Reality and Other Stories
“‘Why am I here?’ he keeps asking, up until his inevitable execution at which point his keeper finally answers: No more questions.’
A noble atmosphere of ghost stories haunts this collection of eight tales by John Lanchester, Reality and Other Stories. But what “reality” do his characters encounter, and what does the author mean by it?
Nothing quotidian, be assured.
Lanchester does not deliver gratuitous melodrama. The horror he conveys is understated, put forth as a sinking feeling that each of his beset characters is lost and that familiar territory can never be recovered no matter how hearty the effort.
Screams do not emanate from these pages. Neither does hysteria ambush the reader, nor familiar tropes of the horror genre. Instead, Lanchester forces his characters—and by extension us—to confront a dawning realization that all is not well, that one’s hitherto framework of comfortable assumptions is about to collapse in spine–tingling ways.
The author’s atmosphere of disquiet captures the disconnection and distractions that stem from today’s relentless digital technology.
Some readers will find themselves, perhaps, in the uncanny world of The Twilight Zone or Black Mirror wherein common household tools have a mind of their own: phone calls from unknown numbers insistently harangue, and reality TV shows instill a creeping suspicion that none of what they depict is in any sense real.
Lanchester brings gothic sensibility to a set of modern stories that question the ways in which we grapple with technology, its assuring promise of convenience, and the unrelenting way that digital devices and the interruptions they inflict disconnect us from whatever meaning we extract from everyday life.
Some readers will know Lanchester from his two most popular novels, The Debt to Pleasure and Capital. In terms of psychodrama, in which feeling outweighs action, he channels the spirit of Henry James.
His humor can be arch at times. In the opening tale an unnamed protagonist, invited to spend a holiday week at his wealthy friend’s estate, notes that, “It was at that point that it became clear he had ascended the new stratosphere of international wealth.”

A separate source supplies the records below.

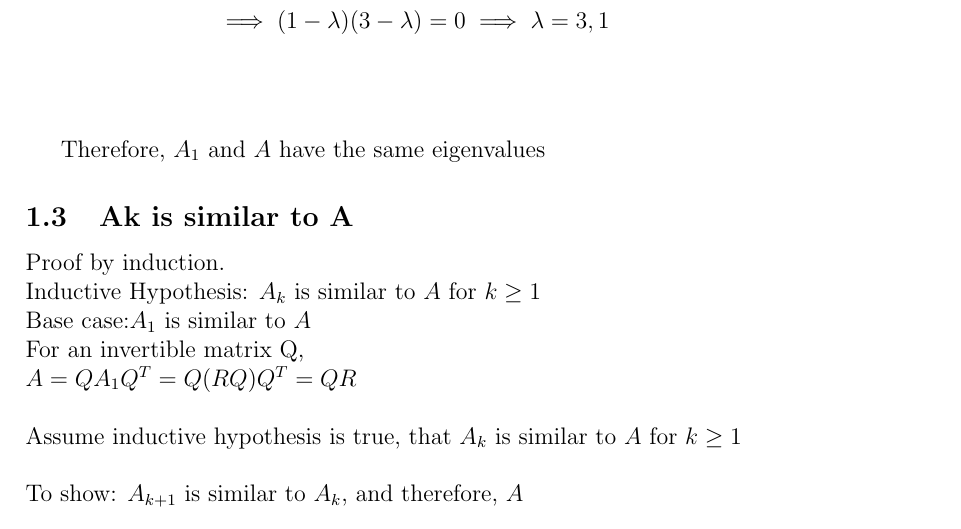
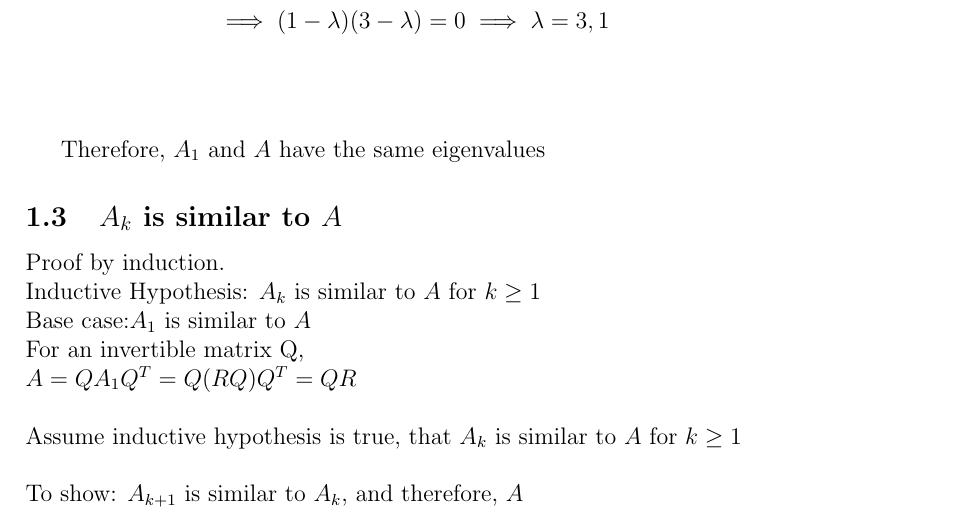
Before and after one commit to mrichards03/MATH-307-Project, a LaTeX document (ProjectAnswers.tex): part of page 3 of 6, cut so that both start at the same text. Compiled offline with pdfLaTeX.

Commit message:
updated pdf

```diff
--- a/ProjectAnswers.tex
+++ b/ProjectAnswers.tex
@@ -81,7 +81,7 @@ $$
     Therefore, $A_1$ and $A$ have the same eigenvalues
 
 
-\subsection{Ak is similar to A}
+\subsection{$A_k$ is similar to $A$}
 
 Proof by induction. \\
 Inductive Hypothesis: $A_k$ is similar to $A$ for $k \geq 1$ \\
```
Also changed, not shown: ProjectAnswers.pdf, 4 other files.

In other stories the humor is slyly understated:
“I thought he was gay.”
“So did I.”
“So did his boyfriend.”
Elsewhere otherwise unremarkable observations instill dread, such as massive portraits “of formally dressed people from previous centuries frowned from above the unlit fireplace.” Another hapless man, listening through headphone to simultaneous translations at an academic conference, hears a threatening narrative that is not merely wrong, but fatal. When he glimpses a figure at a distance “that only vaguely resembles a man . . . What I mainly feel, even at this distance, is unease, even fear.”
He ends up in what seems to be a Kafkaesque hospital in which he cannot bear the presence of any kind of paper with writing on it. What is this institution, he asks repeatedly to the silent attendants. Why is he effectively being incarcerated? “Why am I here?” he keeps asking, up until his inevitable execution at which point his jailer finally answers: “No more questions.”
Questions arise in these pages, as they should in all good books. Readers will smile at convoluted sentences such as, “He hugged like a natural non-toucher who had taken professional instruction in how to overcome his instincts and hug, and then found, greatly to his own surprise, that he liked it.” We learn that sans souci was once the palace where Voltaire stayed when visiting Frederick the Great. “Now it has become a stock reply to tourists saying merci.” We encounter rare words such as “otiose,” which sent this reviewer to the dictionary.
Metaphysics makes an appearance, too, with references to a brain in a vat and questions about simulacra and reality versus illusion. How does one know that others are real? “Maybe it’s the stupid people who aren’t real.”